experience

cave art

Through the looking glass

Computer games

Neuromancer

(Gibson)

Ivan Sutherland stereo display

Myron Krueger’s VIDEOPLACE

U. of Illinois’ CAVE

Vehicle Simulation

Much VE derived from aircraft and ship
simulators

Development of special purpose machines:
matrix multipliers
--

graphic pipelines,
graphic engines

Moving Simulators

Motion sickness

Subthreshold visual
-
vestibular mismatches
to produce illusions of greater freedom of
movement “washout”

Understand dynamic limits of visual
-
vestibular miscorrelation

Cartography

Controlled information distortion

spherical projection

vertical scale exaggeration

VE’s can enhance presentation with
graticules to help avoid effects of distortion.

Combine images to make virtual maps

Applications

Scientific and medical visualization

multiple time functions of force and torque on
manipulator or limb joints

Volumetric medical data

Electronic dissection

Architectural Walk
-
throughs

Telerobotics

Predated many VR technology

Spurred position tracking
technology

Polhemus system

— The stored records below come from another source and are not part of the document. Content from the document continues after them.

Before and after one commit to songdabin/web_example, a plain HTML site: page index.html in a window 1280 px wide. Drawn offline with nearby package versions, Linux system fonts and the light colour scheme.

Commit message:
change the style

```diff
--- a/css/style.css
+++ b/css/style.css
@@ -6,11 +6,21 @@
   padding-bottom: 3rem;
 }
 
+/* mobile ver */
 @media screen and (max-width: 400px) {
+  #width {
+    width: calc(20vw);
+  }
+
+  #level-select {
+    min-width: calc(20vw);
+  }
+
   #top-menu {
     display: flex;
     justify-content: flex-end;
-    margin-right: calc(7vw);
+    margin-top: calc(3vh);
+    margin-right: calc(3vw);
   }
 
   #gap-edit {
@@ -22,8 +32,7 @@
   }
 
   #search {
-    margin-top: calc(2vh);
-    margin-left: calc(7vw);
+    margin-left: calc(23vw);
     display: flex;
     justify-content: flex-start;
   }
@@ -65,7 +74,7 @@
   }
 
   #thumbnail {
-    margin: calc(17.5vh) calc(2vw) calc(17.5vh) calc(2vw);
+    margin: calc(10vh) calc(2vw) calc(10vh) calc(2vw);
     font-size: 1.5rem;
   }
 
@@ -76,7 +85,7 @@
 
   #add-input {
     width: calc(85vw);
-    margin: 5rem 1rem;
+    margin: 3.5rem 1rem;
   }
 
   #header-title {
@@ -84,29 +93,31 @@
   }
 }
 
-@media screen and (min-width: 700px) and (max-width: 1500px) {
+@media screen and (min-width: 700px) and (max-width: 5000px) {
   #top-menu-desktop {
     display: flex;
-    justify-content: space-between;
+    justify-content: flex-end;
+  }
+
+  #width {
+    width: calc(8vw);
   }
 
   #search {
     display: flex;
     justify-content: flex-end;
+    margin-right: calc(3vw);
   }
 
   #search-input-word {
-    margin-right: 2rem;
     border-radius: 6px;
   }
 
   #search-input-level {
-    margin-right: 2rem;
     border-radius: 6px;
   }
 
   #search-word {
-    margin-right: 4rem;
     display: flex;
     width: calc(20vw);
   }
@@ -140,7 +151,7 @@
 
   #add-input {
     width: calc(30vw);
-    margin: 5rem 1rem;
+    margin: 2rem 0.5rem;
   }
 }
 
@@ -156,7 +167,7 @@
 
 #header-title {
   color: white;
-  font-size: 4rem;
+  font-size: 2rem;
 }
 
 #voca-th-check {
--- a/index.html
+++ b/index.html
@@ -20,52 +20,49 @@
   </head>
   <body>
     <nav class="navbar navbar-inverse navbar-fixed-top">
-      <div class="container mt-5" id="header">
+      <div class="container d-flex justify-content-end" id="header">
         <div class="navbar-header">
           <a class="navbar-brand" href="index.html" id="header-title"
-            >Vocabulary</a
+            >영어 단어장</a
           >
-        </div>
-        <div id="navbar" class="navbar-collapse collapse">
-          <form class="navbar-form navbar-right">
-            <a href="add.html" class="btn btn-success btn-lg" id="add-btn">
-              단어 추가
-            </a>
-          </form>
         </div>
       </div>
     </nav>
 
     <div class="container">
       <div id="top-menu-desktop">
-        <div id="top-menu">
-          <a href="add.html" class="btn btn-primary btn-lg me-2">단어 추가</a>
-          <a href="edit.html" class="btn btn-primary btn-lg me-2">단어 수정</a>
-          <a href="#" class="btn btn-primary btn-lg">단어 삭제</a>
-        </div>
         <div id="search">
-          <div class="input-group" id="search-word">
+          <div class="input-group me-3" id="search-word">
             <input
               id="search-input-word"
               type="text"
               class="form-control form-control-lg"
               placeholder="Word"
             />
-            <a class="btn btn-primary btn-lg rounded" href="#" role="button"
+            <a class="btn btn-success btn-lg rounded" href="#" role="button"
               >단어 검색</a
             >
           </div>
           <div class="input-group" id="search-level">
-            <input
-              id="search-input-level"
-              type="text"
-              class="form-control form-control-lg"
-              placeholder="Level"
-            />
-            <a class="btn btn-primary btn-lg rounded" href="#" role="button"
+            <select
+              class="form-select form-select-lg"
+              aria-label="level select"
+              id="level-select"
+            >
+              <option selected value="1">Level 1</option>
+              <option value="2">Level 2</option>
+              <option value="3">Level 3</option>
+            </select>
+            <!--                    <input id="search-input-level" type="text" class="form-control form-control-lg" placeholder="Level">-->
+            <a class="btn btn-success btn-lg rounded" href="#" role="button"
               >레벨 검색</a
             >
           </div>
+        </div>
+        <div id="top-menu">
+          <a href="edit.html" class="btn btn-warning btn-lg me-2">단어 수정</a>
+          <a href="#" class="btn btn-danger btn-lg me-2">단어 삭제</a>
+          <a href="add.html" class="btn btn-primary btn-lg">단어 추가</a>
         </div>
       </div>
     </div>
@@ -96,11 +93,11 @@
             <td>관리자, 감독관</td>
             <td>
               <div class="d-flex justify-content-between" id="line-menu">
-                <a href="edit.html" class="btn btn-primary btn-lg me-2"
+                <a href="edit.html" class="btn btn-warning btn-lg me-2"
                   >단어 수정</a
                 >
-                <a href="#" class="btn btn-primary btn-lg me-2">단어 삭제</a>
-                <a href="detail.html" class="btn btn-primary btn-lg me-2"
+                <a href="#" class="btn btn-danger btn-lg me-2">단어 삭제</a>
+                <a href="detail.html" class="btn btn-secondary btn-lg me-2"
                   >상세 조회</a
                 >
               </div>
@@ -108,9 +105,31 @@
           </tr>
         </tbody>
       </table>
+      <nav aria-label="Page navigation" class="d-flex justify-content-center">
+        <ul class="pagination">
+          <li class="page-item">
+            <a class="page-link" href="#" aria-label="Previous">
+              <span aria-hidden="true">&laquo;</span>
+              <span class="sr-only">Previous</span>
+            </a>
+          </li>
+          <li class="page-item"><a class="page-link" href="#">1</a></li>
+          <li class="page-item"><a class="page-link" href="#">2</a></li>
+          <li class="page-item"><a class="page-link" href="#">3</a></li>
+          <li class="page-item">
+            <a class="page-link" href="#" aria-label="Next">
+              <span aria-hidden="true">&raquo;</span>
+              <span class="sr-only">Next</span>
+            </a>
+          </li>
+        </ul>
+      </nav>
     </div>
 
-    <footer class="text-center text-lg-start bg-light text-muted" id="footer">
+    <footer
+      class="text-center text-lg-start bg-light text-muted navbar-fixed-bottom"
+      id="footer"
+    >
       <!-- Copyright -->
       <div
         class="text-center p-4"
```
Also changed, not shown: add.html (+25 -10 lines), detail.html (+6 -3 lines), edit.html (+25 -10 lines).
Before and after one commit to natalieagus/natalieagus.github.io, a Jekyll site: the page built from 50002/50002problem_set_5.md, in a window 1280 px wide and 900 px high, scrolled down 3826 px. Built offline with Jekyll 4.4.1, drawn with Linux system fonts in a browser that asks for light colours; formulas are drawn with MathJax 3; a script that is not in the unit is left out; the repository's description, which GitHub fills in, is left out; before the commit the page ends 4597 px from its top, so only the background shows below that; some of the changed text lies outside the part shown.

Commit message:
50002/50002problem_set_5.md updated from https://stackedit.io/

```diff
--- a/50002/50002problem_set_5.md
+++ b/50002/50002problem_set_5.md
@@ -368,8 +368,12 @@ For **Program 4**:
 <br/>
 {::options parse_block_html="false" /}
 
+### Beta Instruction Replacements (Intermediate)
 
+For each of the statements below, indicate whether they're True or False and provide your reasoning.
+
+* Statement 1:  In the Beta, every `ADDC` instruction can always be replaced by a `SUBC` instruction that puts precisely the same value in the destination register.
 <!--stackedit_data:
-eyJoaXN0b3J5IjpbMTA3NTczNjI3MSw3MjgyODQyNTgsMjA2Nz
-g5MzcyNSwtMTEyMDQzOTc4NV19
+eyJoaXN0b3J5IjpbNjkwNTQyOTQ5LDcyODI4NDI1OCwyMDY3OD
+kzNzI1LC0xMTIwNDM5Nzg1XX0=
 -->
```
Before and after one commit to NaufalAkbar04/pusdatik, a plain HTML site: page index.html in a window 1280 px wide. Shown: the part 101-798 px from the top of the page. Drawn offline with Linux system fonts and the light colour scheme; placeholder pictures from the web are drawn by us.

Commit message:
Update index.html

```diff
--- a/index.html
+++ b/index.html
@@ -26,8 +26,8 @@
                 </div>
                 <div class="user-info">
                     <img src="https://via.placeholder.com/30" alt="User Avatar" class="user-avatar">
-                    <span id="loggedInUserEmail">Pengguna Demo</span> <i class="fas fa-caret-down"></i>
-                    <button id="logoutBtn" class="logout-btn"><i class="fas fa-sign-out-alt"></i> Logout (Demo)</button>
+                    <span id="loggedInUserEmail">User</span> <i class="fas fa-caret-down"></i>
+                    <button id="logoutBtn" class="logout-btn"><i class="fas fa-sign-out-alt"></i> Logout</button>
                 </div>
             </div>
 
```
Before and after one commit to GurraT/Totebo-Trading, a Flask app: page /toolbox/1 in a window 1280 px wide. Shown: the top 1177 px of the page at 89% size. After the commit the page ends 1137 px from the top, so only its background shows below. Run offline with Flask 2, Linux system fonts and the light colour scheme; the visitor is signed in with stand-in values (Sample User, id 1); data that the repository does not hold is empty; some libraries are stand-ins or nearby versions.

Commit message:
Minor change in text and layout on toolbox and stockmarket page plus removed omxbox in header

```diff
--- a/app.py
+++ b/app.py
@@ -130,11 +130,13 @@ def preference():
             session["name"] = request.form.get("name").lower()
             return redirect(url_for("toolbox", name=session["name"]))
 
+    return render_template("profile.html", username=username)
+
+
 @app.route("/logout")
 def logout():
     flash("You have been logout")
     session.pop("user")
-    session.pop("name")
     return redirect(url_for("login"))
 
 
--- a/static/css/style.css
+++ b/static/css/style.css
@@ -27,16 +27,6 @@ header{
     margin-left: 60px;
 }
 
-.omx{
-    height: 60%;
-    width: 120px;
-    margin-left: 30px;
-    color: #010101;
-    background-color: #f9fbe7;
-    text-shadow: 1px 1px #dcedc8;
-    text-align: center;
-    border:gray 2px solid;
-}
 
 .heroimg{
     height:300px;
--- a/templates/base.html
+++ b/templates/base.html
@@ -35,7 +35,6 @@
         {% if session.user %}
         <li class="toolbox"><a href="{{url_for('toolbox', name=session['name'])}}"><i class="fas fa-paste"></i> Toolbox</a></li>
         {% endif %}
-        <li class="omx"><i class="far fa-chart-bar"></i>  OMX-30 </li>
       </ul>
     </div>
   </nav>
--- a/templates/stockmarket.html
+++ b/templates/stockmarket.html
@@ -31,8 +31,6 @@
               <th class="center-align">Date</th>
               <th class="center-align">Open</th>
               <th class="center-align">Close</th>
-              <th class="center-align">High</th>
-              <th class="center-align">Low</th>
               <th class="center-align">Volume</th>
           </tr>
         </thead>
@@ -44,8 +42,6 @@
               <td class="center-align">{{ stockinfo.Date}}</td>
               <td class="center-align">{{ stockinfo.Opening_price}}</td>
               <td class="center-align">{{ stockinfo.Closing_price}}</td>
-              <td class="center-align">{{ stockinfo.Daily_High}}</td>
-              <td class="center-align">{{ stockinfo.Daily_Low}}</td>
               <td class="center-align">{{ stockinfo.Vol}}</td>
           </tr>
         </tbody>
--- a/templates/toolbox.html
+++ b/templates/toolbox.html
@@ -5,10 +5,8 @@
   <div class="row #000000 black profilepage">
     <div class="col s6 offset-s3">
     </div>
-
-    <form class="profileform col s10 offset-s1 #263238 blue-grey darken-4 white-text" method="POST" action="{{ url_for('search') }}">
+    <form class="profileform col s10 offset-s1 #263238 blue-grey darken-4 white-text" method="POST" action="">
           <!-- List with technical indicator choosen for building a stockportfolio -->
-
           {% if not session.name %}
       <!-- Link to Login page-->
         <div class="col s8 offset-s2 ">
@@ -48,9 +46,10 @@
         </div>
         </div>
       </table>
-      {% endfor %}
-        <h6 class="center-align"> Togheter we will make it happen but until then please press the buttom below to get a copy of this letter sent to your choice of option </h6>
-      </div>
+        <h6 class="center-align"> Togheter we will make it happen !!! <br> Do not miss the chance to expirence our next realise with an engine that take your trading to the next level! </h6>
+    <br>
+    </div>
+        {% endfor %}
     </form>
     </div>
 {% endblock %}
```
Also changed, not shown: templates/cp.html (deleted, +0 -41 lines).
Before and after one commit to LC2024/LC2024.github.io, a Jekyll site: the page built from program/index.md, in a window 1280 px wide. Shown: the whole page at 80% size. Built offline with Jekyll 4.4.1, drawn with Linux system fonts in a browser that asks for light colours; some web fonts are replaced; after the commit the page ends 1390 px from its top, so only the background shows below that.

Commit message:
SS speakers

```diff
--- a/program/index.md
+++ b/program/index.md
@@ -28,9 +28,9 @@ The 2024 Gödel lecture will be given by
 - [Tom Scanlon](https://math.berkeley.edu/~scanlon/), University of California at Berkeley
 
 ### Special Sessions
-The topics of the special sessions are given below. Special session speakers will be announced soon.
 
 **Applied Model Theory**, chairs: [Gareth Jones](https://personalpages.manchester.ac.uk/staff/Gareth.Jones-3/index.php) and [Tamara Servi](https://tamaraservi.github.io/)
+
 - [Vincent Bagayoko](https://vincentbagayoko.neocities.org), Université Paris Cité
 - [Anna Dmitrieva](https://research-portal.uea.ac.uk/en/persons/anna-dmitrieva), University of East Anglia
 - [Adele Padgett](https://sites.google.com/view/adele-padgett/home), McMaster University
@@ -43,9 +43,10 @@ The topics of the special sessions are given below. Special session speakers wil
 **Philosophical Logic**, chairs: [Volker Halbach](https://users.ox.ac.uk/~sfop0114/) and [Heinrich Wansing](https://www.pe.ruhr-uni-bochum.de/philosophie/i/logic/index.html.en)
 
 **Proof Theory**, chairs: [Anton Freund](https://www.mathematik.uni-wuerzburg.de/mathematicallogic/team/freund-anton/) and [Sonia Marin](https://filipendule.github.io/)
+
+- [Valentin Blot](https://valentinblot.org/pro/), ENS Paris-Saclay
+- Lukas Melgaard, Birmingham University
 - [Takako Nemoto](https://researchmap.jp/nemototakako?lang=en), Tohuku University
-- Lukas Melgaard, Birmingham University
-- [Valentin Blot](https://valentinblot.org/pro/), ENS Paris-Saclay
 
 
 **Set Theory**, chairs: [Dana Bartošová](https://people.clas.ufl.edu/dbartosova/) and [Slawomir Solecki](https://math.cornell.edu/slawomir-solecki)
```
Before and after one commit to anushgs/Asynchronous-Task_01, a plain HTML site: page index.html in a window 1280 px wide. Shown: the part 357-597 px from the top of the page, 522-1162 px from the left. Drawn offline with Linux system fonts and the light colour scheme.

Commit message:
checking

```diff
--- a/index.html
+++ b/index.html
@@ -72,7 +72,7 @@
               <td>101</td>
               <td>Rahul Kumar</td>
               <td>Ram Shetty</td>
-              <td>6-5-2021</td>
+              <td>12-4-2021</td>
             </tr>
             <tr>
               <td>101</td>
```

accelerometers

optical tracking

acoustic systems

mechanical systems

Telerobotics II

Input devices

Isotonic (significant travel)

Isometric (sense force and torque)

Force feedback devices

high electro
-
mechanical bandwidth

Can create instabilities

Utah/MIT Hand

Photography, cinematography,
viceo technology

The LEEP optical system,
originally for stereo video used in
VR stereo viewers

Sensorama, Morton Heilig (1955)

Interactive video map (MIT 1980)

Engineering Models

Tendency to overplay successes and suggest
greater generality than exists

Most helmet
-
mounted displays make users legally
blind

We need to understand characteristics of

human movement

visual tracking

vestibular responses

grasp

manual track

time lags

-
Offs

Stereoscopic visual strain

Resolution/field
-
of
-

Appropriate application areas:

multiple, simultaneous, coordinated, real
-
time foci of
control

Manipulation of objects in complex visual
environments and require frequent, concurrent changes
in viewing position

Learning Objectives

1. Learn what VR is and how it works as a form of
communication.

2. Understand the concept of virtualization including the
differences between virtual space, a virtual image and a
virtual environment.

3. Learn about the history of virtual environments and the
important pioneers and forces that shaped its creation.

4. Understand the variety and types of hardware used in
VR.

requires, particularly cost versus performance, mass of
gear to be worn, and resolution versus field of view.

For Friday

Read the NRC Report, especially 13
-
24 and 35
-
66. Skim the rest

Personally, I think the recommendations are very
interesting, because they reveal how a panel of
scientists think of what research is important.
Depending on where you are in your career,
however this may not be so key.

Start drafting your essay. I want to see complete,
supported ideas, not stream
-
of
-
consciousness!